Hey everyone! This is the third part in my series about my experiences during my first year of university, and today I’m going to be talking about studying. I’m doing a BA in English Literature, so can’t speak for other courses, but hope some of what I write today is useful no matter what course you’re doing.
It’s no secret that I loved my first year of university, but sometimes I had so much going on that I forgot that the focus of me being there was my actual studies. First year is about moving away from home and getting involved in new social circles and activities, and whilst in the UK first year grades don’t count towards your overall degree (you just have to past first year to continue), it’s important to allocate a reasonable amount of time to your studies. First year is designed to be relatively easy to pass, so it’s an excellent chance to learn and experiment with your writing (for humanities subjects), how to research and how much time to allocate to different modules and types of studying.
This year I took 6 modules, 5 of which were compulsory English Literature modules, and a 6th which was left up to me. I took a philosophy module, which was really interesting and actually the module that I got the best grade in (perhaps I’m on the wrong course!), but I wouldn’t be in a hurry to study philosophy again. Whilst my tutor was amazing, I wasn’t very engaged in the content. In regard to English Literature, it is acknowledged amongst students that the first year modules aren’t the best – they provide a reasonable foundation for the study of literature at university level, but the chosen texts and topics covered aren’t particularly exciting. However, I did learn that tutors can have a huge impact on your engagement with a module; for example, for my least favourite module of the year I had my favourite tutor, so this made it easier for me to complete work and attend classes, as I knew I would find his teaching methods valuable.
As well as learning about English Literature, this year taught me how to study, and gave me the chance to make mistakes so that I can go onto next year with a much greater understanding of what’s expected of me and what works for me. The most significant thing I learnt was time management. I am notorious for leaving things until the last minute, which I hate myself for doing. The lack of inspiration I felt from our modules did make it difficult to approach work more than a day before my classes. One trick I learnt is that you need to filter through which work is essential to your understanding, and what can become optional if time is an issue for you. At first, when you’re given huge amounts of reading or suggested topics to pursue, it seems impossible to know what to prioritise, but this is something that comes with time.
Another thing I like to do, but I don’t know if it would work for other people, is keep myself extremely busy. I love being busy, and I know that if I have a lot of things to do, and don’t use the time I’ve allocated to studying that day, I will fall behind, and my understanding and work quality will decrease (which I hate). I hope that makes sense! Essentially, by keeping myself busy I use the time I have to spend on each activity in a more productive manner.

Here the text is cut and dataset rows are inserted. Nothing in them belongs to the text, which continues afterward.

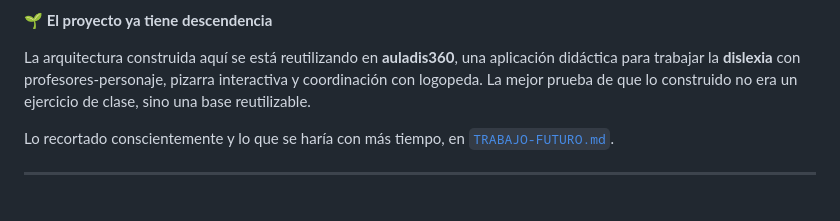
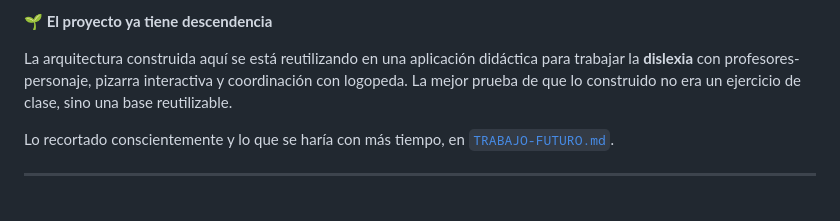
Before and after one commit to dlopezbernal/mundoaventura, a Markdown page: README.md, the part around the change. Rendered like a GitHub page.

Commit message:
docs(readme): no nombrar el proyecto derivado
El argumento que aporta el bloque es que la arquitectura se ha reutilizado, no
cual es el proyecto que la reutiliza. Se quita el nombre propio y se deja la
descripcion.

Co-Authored-By: Claude Opus 5 (1M context) <noreply@anthropic.com>
Claude-Session: https://claude.ai/code/session_016Jwc2wgY2AtudCSsmpCesa

```diff
--- a/README.md
+++ b/README.md
@@ -748,7 +748,7 @@ uv run python -m evals.runner --modo completo --etiqueta baseline   # banco de e
 
 **🌱 El proyecto ya tiene descendencia**
 
-La arquitectura construida aquí se está reutilizando en **auladis360**, una aplicación didáctica para trabajar la **dislexia** con profesores-personaje, pizarra interactiva y coordinación con logopeda. La mejor prueba de que lo construido no era un ejercicio de clase, sino una base reutilizable.
+La arquitectura construida aquí se está reutilizando en una aplicación didáctica para trabajar la **dislexia** con profesores-personaje, pizarra interactiva y coordinación con logopeda. La mejor prueba de que lo construido no era un ejercicio de clase, sino una base reutilizable.
 
 Lo recortado conscientemente y lo que se haría con más tiempo, en [`TRABAJO-FUTURO.md`](docs/TRABAJO-FUTURO.md).
 
```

I love to-do lists, as the act of ticking something off my list for the day is extremely satisfying. I also added fun things onto my to-do lists to achieve during the day e.g. watching an episode of the TV series I’m currently watching, reading to a certain page in my book, or taking a trip to the shop with a friend to get some shopping in the evening, to make sure that I was doing things I enjoyed too. The trick is to do these things later in the day, and don’t ignore your responsibilities to get to the luxuries!
Ultimately, I think my biggest failing this year was forgetting that I was at university to study. Whilst I’m happy with the majority of the grades I received this year, there are a couple that I know I could have done better on if I’d really applied myself. At times I focused too much on the fun side of university and didn’t properly apply myself, so I haven’t set myself up for second year as well as I could have done. I’d like to say this will change next year, especially as my grades will count, but I guess we’ll see. My goal is to push myself academically and focus more on my studies next year; some of my results this year were better than I’d ever thought I could achieve, so I’m definitely capable of good work! I should definitely reread this in September to get my head in the game for second year.
All this being said, even the most dedicated student can’t spend the entire year purely on their studies, and there are plenty of chances to do other activities. The next (and final) post in this series will be about what you can do in your spare time at university, focusing on getting a job and what extracurricular activities universities and student unions can have to offer. Until next time, check out my social media above, and thanks for reading!